Bangla in GNU/Linux : making the Penguin speak in Bengali
The need to localize
In a Sourceforge article on localization, Prof. Venkatesh Hariharan makes a pertinent comment - “The localisation of Linux to Indian languages can spark off a revolution that reaches down to the grassroots levels of the country”
The problem faced in harnessing the power of ICT(information & communication technologies) in India is that all such enabling software is in English - a language that a mere 10-15% of the population is proficient in. The dialogs, menus, interfaces are in English as is the documentation.Although such a scenario is desirable and advantageous to the point that it establishes a ‘lingua franca’, in case of countries like India and Bangladesh the situation leads to ‘technological poverty’.
To bridge the digital divide by taking technology to the masses, one of the important aspects of the Free Software and Open Source Software movements has been taking GNU/Linux OS and adapting it to the local cultural nuances. Localization is a national level collaborative effort to “Indianize” software and make culture an integral part of the computing experience. Locale handles the cultural conventions as for example the formatting of date and time, the representation of numbers, the symbols for currency etc. The glibc package currently possesses both bn_IN and bn_BD (for India and Bangladesh respectively)
Bangla (or Bengali) is one of the most important languages in the world in terms of the number of users. The language possesses a well-established phonetic script and the Unicode range for Bangla Characters is from 0980 to 09FF. However, Indic scripts are notoriously difficult to add support to due to the existence of conjuncts (’yuktakshars’) and non-standard spellings.
Thus, one of the major difficulties in localizing GNU/Linux in Bangla is also the absence of suitable font (font sets). Unicode represents Bengali text as a sequence of Bengali characters. Unlike most European scripts, just rendering these characters is not enough for Bengali (and other Indic scripts); it is necessary to form new glyphs by combining several characters.
Until recently, there was no accepted standard that described it completely. This has been addressed in the extension to the TrueType font format known as Open Type (along with some rules in Unicode for reordering the characters before combining them).
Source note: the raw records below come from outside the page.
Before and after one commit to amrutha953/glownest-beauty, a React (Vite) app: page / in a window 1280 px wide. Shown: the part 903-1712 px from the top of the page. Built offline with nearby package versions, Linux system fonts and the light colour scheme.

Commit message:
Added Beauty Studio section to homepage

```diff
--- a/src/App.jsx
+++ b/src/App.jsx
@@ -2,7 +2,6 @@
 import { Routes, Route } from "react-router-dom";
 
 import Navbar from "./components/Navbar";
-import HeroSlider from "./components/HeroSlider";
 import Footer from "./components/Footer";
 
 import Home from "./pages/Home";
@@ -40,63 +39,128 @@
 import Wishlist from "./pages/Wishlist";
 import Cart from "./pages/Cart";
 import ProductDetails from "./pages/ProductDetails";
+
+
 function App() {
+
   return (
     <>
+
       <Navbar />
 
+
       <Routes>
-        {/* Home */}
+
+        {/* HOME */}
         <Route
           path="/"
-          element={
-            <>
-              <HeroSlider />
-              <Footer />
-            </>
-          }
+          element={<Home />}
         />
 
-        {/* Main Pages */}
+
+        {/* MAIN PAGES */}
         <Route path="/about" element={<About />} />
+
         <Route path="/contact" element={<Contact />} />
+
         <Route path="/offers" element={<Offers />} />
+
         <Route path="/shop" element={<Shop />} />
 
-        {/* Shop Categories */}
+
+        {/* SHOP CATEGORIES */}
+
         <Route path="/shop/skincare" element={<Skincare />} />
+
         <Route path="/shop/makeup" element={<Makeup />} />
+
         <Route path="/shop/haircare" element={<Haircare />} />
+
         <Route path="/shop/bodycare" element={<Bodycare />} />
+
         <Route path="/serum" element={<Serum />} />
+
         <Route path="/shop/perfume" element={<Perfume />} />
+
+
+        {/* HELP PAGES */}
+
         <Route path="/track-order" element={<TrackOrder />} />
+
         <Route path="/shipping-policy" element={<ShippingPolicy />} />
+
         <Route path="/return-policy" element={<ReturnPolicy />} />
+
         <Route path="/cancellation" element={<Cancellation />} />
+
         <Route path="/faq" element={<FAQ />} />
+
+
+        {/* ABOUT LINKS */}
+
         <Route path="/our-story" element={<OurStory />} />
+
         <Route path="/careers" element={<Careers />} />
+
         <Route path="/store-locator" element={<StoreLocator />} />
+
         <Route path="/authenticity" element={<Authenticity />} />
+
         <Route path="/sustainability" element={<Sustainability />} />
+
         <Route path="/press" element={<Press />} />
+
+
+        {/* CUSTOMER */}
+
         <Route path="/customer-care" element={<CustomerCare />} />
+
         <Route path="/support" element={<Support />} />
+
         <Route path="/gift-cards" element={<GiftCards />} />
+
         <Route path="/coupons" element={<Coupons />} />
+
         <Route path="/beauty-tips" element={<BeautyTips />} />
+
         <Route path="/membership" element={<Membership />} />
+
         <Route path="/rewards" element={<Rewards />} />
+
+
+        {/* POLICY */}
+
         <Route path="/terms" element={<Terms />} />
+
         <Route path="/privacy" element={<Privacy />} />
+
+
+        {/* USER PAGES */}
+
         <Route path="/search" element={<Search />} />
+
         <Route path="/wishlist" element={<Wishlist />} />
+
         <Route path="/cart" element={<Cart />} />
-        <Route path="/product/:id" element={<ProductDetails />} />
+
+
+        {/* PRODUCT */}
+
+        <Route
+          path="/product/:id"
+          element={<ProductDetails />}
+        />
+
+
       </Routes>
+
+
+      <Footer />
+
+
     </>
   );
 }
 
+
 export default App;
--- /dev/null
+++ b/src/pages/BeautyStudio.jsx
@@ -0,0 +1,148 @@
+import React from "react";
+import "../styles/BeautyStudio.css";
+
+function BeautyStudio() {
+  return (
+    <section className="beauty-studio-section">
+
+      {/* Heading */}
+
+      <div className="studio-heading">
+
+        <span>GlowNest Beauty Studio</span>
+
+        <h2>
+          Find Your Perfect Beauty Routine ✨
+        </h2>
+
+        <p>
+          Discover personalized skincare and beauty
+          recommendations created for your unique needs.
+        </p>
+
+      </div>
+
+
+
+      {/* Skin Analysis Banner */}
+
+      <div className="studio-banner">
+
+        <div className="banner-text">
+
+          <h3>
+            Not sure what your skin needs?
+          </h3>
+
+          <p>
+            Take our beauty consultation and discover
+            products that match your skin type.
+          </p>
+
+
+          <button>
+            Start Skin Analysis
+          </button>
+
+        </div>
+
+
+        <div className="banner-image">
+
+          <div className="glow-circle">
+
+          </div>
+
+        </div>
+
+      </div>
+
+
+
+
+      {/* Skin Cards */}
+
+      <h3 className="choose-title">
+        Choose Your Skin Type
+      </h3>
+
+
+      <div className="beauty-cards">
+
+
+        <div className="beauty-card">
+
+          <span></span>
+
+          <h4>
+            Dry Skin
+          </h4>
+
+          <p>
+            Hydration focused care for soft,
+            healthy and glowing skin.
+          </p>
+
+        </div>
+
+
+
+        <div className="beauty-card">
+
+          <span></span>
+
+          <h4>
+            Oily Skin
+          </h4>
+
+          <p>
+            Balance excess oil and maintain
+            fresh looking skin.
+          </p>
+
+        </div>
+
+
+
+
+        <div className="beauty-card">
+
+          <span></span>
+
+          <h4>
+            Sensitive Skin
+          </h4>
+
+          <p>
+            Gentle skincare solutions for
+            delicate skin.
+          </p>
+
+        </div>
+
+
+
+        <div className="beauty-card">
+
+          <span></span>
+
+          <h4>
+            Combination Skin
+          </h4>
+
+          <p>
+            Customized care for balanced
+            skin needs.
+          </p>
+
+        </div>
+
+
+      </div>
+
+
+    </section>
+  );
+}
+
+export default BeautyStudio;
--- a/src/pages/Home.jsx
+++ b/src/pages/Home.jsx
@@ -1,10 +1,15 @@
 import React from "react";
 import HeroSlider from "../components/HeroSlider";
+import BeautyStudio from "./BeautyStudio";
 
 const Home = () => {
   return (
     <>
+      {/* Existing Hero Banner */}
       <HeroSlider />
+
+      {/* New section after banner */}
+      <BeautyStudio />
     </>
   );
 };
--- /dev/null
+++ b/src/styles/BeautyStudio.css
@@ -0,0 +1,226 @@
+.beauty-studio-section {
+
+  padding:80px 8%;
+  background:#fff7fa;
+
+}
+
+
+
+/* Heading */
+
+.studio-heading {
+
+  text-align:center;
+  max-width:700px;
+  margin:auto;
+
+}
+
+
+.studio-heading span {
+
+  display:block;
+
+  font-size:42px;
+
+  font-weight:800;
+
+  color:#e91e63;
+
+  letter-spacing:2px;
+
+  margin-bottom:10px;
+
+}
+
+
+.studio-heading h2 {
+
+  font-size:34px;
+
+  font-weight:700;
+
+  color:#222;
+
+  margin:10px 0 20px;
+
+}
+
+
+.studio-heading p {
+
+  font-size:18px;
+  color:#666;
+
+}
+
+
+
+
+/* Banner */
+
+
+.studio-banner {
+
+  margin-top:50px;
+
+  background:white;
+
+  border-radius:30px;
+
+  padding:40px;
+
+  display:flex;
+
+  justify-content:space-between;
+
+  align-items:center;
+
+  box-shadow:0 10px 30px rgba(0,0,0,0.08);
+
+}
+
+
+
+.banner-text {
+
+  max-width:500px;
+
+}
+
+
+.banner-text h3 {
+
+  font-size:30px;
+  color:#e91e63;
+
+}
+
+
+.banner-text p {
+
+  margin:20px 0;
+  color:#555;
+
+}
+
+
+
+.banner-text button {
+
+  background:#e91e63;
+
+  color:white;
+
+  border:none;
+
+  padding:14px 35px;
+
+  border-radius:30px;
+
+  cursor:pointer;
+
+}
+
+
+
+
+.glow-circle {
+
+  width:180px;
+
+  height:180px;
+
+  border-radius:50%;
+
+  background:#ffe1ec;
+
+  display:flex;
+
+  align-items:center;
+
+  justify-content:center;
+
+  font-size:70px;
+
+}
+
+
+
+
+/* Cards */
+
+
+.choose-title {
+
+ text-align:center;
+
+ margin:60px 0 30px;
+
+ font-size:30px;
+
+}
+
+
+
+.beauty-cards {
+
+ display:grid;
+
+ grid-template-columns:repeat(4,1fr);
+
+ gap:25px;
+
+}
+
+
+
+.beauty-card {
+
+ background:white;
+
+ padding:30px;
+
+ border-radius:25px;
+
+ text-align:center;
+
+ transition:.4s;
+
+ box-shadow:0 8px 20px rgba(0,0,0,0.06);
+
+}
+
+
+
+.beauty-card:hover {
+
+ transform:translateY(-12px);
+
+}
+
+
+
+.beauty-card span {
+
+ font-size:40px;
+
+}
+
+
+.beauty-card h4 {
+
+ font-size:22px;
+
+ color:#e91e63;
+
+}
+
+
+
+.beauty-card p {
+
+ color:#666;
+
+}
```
A description of the parts of the specification relevant to Indic scripts is available through Microsoft’s typography site Under the Windows operating system, Internet Explorer uses the Uniscribe layout engine to render open type features. Recent versions of Windows, e.g. Windows 2000 or XP, ship with the required version, and installing a recent version of Internet Explorer is usually sufficient for older versions.